Vanadium trichloride is the inorganic compound with the formula VCl3. This purple salt is a precursor to other vanadium complexes. VCl3 has the common BiI3 structure, a motif that features hexagonally closest-packed chloride framework with vanadium ions occupying the octahedral holes, vBr3 and VI3 adopt the same structure, but VF3 features a structure more closely related to ReO3. VCl3 is paramagnetic and has two unpaired electrons, VCl3 is prepared by heating VCl4 at 160–170 °C under a flowing stream of inert gas, which sweeps out the Cl2. The bright red liquid converts to a crusty purple solid, further heating of VCl3 decomposes with volatilization of VCl4, leaving VCl2. Upon heating under H2 at 675 °C, VCl3 reduces to greenish VCl2, VCl3 dissolves in water to give the hexahydrate, but the formula is deceptive. The salt is described by the formula Cl. 2H2O, in other words, two of the water molecules are not bound to the vanadium, whose structure resembles the corresponding Fe derivative. Removal of the two chloride ligands from + in aqueous solution gives the green ion 3+.

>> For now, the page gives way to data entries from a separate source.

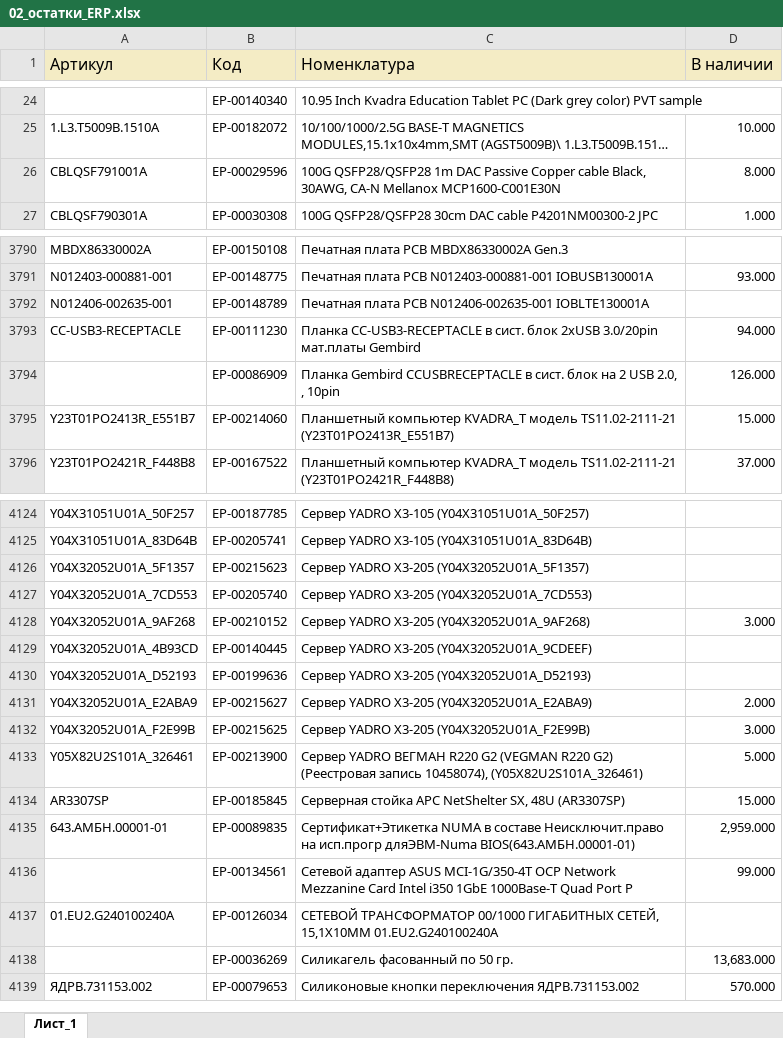
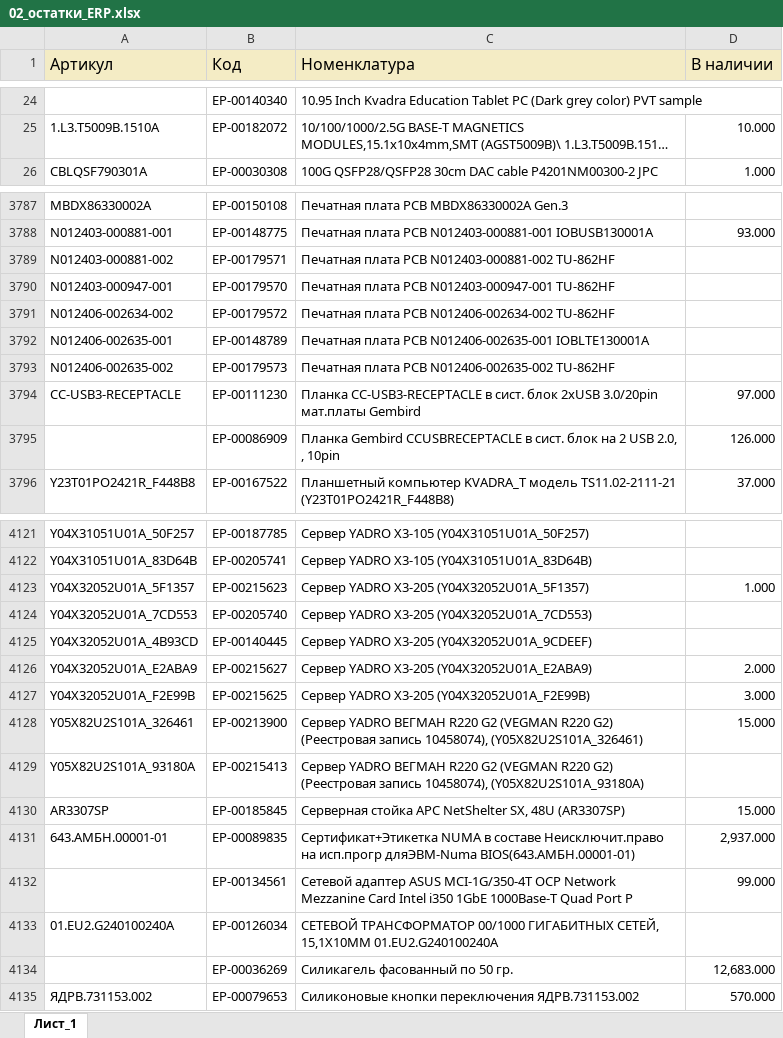
Before and after one commit to iratewarrior/mrp_tool, an Excel workbook: 02_остатки_ERP.xlsx, sheet Лист_1, drawn as a sheet; only a part is shown, gaps mark what is left out; long unchanged cells end in …; values as stored, in another font and other column widths than the file's, no borders; charts and pictures not drawn; removed rows and columns are numbered as before the commit, all else as after; the diff covers the shown part only; the diff names each change by its address in the sheet, - before the commit and + after, or states it on an @@ line.

```diff
--- a/02_остатки_ERP.xlsx (sheet Лист_1)
+++ b/02_остатки_ERP.xlsx (sheet Лист_1)
-row 26: CBLQSF791001A | ЕР-00029596 | 100G QSFP28/QSFP28 1m DAC Passive Copper cable Black, 30AWG, CA-N Mellanox MCP1600-C001E30N | 8.000
+row 3789: N012403-000881-002 | ЕР-00179571 | Печатная плата PCB N012403-000881-002 TU-862HF
+row 3790: N012403-000947-001 | ЕР-00179570 | Печатная плата PCB N012403-000947-001 TU-862HF
+row 3791: N012406-002634-002 | ЕР-00179572 | Печатная плата PCB N012406-002634-002 TU-862HF
+row 3793: N012406-002635-002 | ЕР-00179573 | Печатная плата PCB N012406-002635-002 TU-862HF
-D3794 (В наличии): 94.000
+D3794 (В наличии): 97.000
-row 3795: Y23T01PO2413R_E551B7 | ЕР-00214060 | Планшетный компьютер KVADRA_T модель TS11.02-2111-21 (Y23T01PO2413R_E551B7) | 15.000
-D4123 (В наличии): (empty)
+D4123 (В наличии): 1.000
-row 4128: Y04X32052U01A_9AF268 | ЕР-00210152 | Сервер YADRO X3-205 (Y04X32052U01A_9AF268) | 3.000
-row 4130: Y04X32052U01A_D52193 | ЕР-00199636 | Сервер YADRO X3-205 (Y04X32052U01A_D52193)
-D4128 (В наличии): 5.000
+D4128 (В наличии): 15.000
+row 4129: Y05X82U2S101A_93180A | ЕР-00215413 | Сервер YADRO ВЕГМАН R220 G2 (VEGMAN R220 G2) (Реестровая запись 10458074), (Y05X82U2S101A_93180A)
-D4131 (В наличии): 2,959.000
+D4131 (В наличии): 2,937.000
-D4134 (В наличии): 13,683.000
+D4134 (В наличии): 12,683.000
```
Also changed, not shown: 9 added rows, 14 removed rows and 284 edited cells elsewhere in this sheet, 01_аналоги.xlsx.
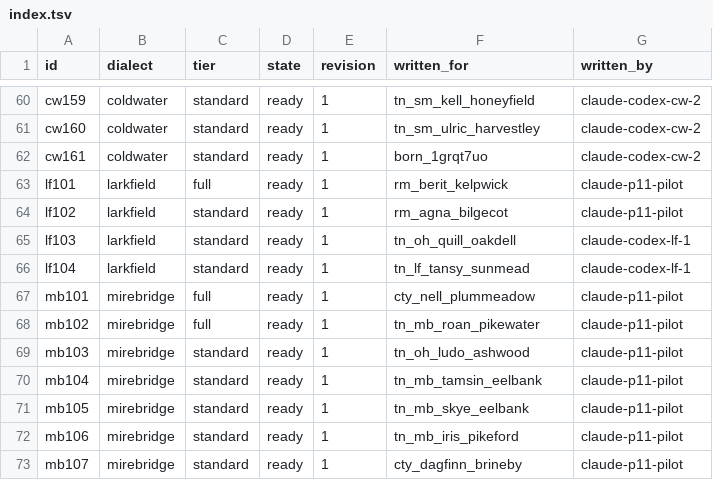
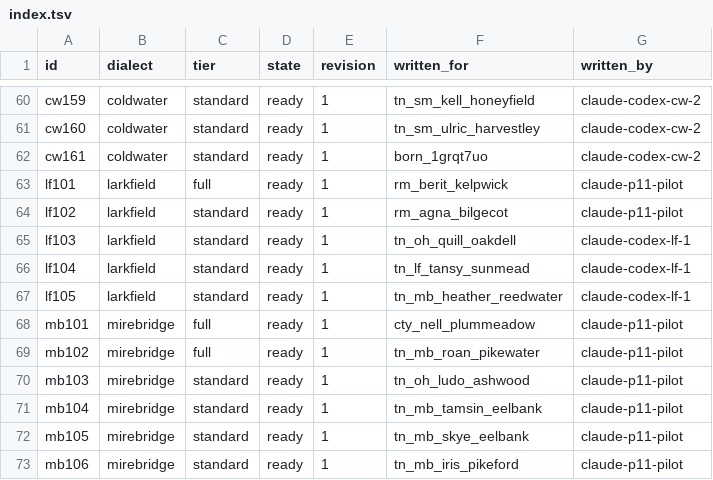
Before and after one commit to DocFoxHound/RATWMUD, a TSV file: Data/Talk/mantles-export/index.tsv, drawn as a sheet; only a part is shown, gaps mark what is left out; the shorter side is filled out with more unchanged rows.

Commit message:
Author Heather Reedwater mantle lines

```diff
--- a/Data/Talk/mantles-export/index.tsv
+++ b/Data/Talk/mantles-export/index.tsv
@@ -66,2 +66,3 @@ lf103	larkfield	standard	ready	1	tn_oh_quill_oakdell	claude-codex-lf-1
 lf104	larkfield	standard	ready	1	tn_lf_tansy_sunmead	claude-codex-lf-1
+lf105	larkfield	standard	ready	1	tn_mb_heather_reedwater	claude-codex-lf-1
 mb101	mirebridge	full	ready	1	cty_nell_plummeadow	claude-p11-pilot
```
Also changed, not shown: 1 other file.
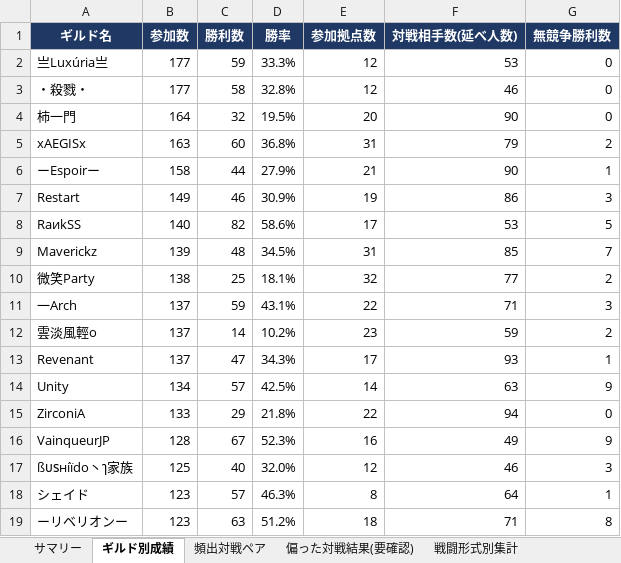
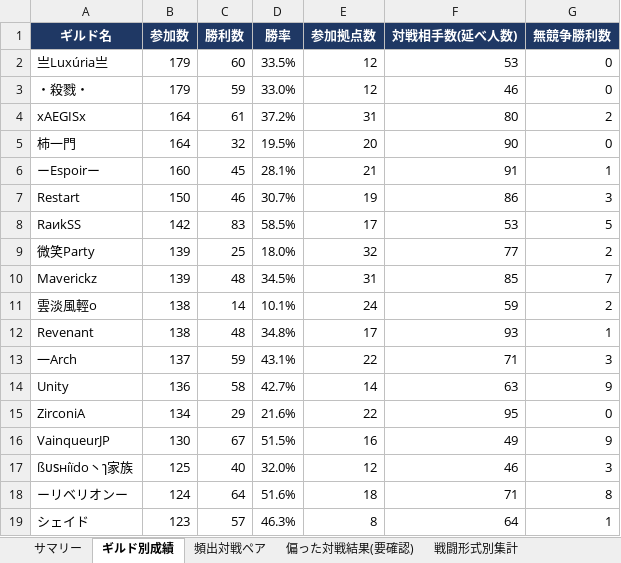
Before and after one commit to Lily-0619/bdm-node-war-tracker, an Excel workbook: report/output/拠点戦_過去データ分析.xlsx, sheet ギルド別成績, drawn as a sheet; only a part is shown; values as stored, in another font and other column widths than the file's, no borders; removed rows and columns are numbered as before the commit, all else as after; the diff covers the shown part only; the diff names each change by its address in the sheet, - before the commit and + after, or states it on an @@ line.

```diff
--- a/report/output/拠点戦_過去データ分析.xlsx (sheet ギルド別成績)
+++ b/report/output/拠点戦_過去データ分析.xlsx (sheet ギルド別成績)
-B2:B3 (参加数): 177
+B2:B3 (参加数): 179
-C2 (勝利数): 59
+C2 (勝利数): 60
-D2 (勝率): 33.3%
+D2 (勝率): 33.5%
-C3 (勝利数): 58
+C3 (勝利数): 59
-D3 (勝率): 32.8%
+D3 (勝率): 33.0%
+row 4: xAEGISx | 164 | 61 | 37.2% | 31 | 80 | 2
-row 5: xAEGISx | 163 | 60 | 36.8% | 31 | 79 | 2
-B6 (参加数): 158
+B6 (参加数): 160
-C6 (勝利数): 44
+C6 (勝利数): 45
-D6 (勝率): 27.9%
+D6 (勝率): 28.1%
-F6 (対戦相手数(延べ人数)): 90
+F6 (対戦相手数(延べ人数)): 91
-B7 (参加数): 149
+B7 (参加数): 150
-D7 (勝率): 30.9%
+D7 (勝率): 30.7%
-B8 (参加数): 140
+B8 (参加数): 142
-C8 (勝利数): 82
+C8 (勝利数): 83
-D8 (勝率): 58.6%
+D8 (勝率): 58.5%
+row 9: 微笑Party | 139 | 25 | 18.0% | 32 | 77 | 2
-row 10: 微笑Party | 138 | 25 | 18.1% | 32 | 77 | 2
+row 11: 雲淡風輕o | 138 | 14 | 10.1% | 24 | 59 | 2
+row 12: Revenant | 138 | 48 | 34.8% | 17 | 93 | 1
-row 12: 雲淡風輕o | 137 | 14 | 10.2% | 23 | 59 | 2
-row 13: Revenant | 137 | 47 | 34.3% | 17 | 93 | 1
-B14 (参加数): 134
+B14 (参加数): 136
-C14 (勝利数): 57
+C14 (勝利数): 58
-D14 (勝率): 42.5%
+D14 (勝率): 42.7%
-B15 (参加数): 133
+B15 (参加数): 134
-D15 (勝率): 21.8%
+D15 (勝率): 21.6%
-F15 (対戦相手数(延べ人数)): 94
+F15 (対戦相手数(延べ人数)): 95
-B16 (参加数): 128
+B16 (参加数): 130
-D16 (勝率): 52.3%
+D16 (勝率): 51.5%
+row 18: ーリベリオンー | 124 | 64 | 51.6% | 18 | 71 | 8
-row 19: ーリベリオンー | 123 | 63 | 51.2% | 18 | 71 | 8
```
Also changed, not shown: 12 added rows, 12 removed rows and 40 edited cells elsewhere in this sheet, sheet 月別参加数, sheet 頻出対戦ペア, sheet 拠点別入札状況, sheet N人巴_頻出組み合わせ, sheet 偏った対戦結果(要確認), sheet 新規参入_離脱, 2 more sheets, 18 other files.
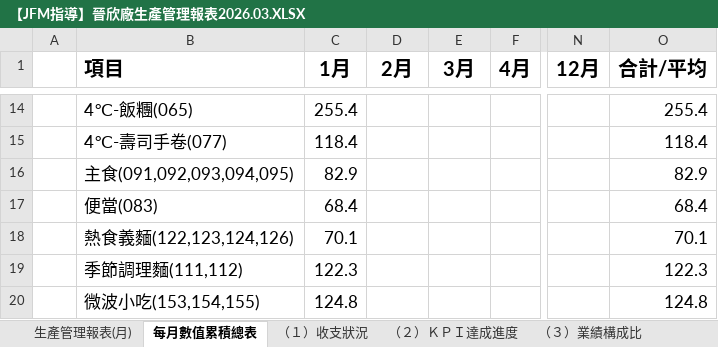
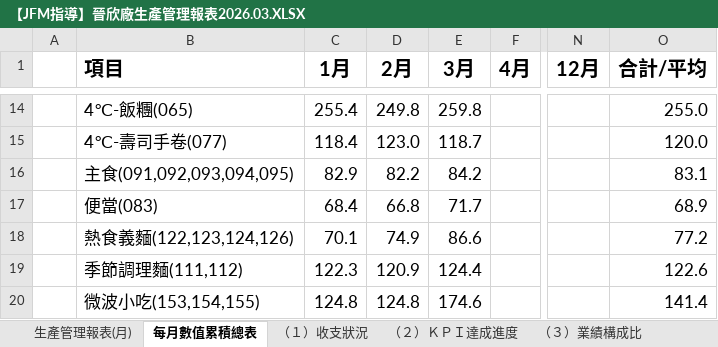
Before and after one commit to hamster3-3-3/jinxin-halfproduct, an Excel workbook: data/2026/03/【JFM指導】晉欣廠生產管理報表2026.03.XLSX, sheet 每月數值累積總表, drawn as a sheet; only a part is shown, gaps mark what is left out; values as stored, in another font and other column widths than the file's, no borders; the diff covers the shown part only; the diff names each change by its address in the sheet, - before the commit and + after, or states it on an @@ line.

```diff
--- a/data/2026/03/【JFM指導】晉欣廠生產管理報表2026.03.XLSX (sheet 每月數值累積總表)
+++ b/data/2026/03/【JFM指導】晉欣廠生產管理報表2026.03.XLSX (sheet 每月數值累積總表)
-D14 (2月): (empty)
+D14 (2月): 249.8
-E14 (3月): (empty)
+E14 (3月): 259.8
-O14 (合計/平均): 255.4
+O14 (合計/平均): 255.0
-D15 (2月): (empty)
+D15 (2月): 123.0
-E15 (3月): (empty)
+E15 (3月): 118.7
-O15 (合計/平均): 118.4
+O15 (合計/平均): 120.0
-D16 (2月): (empty)
+D16 (2月): 82.2
-E16 (3月): (empty)
+E16 (3月): 84.2
-O16 (合計/平均): 82.9
+O16 (合計/平均): 83.1
-D17 (2月): (empty)
+D17 (2月): 66.8
-E17 (3月): (empty)
+E17 (3月): 71.7
-O17 (合計/平均): 68.4
+O17 (合計/平均): 68.9
-D18 (2月): (empty)
+D18 (2月): 74.9
-E18 (3月): (empty)
+E18 (3月): 86.6
-O18 (合計/平均): 70.1
+O18 (合計/平均): 77.2
-D19 (2月): (empty)
+D19 (2月): 120.9
-E19 (3月): (empty)
+E19 (3月): 124.4
-O19 (合計/平均): 122.3
+O19 (合計/平均): 122.6
-D20 (2月): (empty)
+D20 (2月): 124.8
-E20 (3月): (empty)
+E20 (3月): 174.6
-O20 (合計/平均): 124.8
+O20 (合計/平均): 141.4
```
Also changed, not shown: 30 edited cells elsewhere in this sheet, sheet 生產管理報表(月), formulas that keep their value, data/2026/02/【JFM指導】晉欣廠生產管理報表2026.02.XLSX, 4 other files.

With tetrahydrofuran, VCl3 forms the red/pink adduct VCl33, with acetonitrile, one obtains the green adduct VCl33. When treated with KCN, VCl3 converts to 4− and it is common for early metals to adopt high coordination numbers with compact ligands. Complementarily, larger metals can form complexes with rather bulky ligands and this aspect is illustrated by the isolation of VCl32, containing two bulky NMe3 ligands. The reactive species V3 forms from VCl3, VCl33 +3 LiC6H2-2,4, 6-Me3 → V3 +3 LiCl This species binds CO and, under appropriate conditions, N2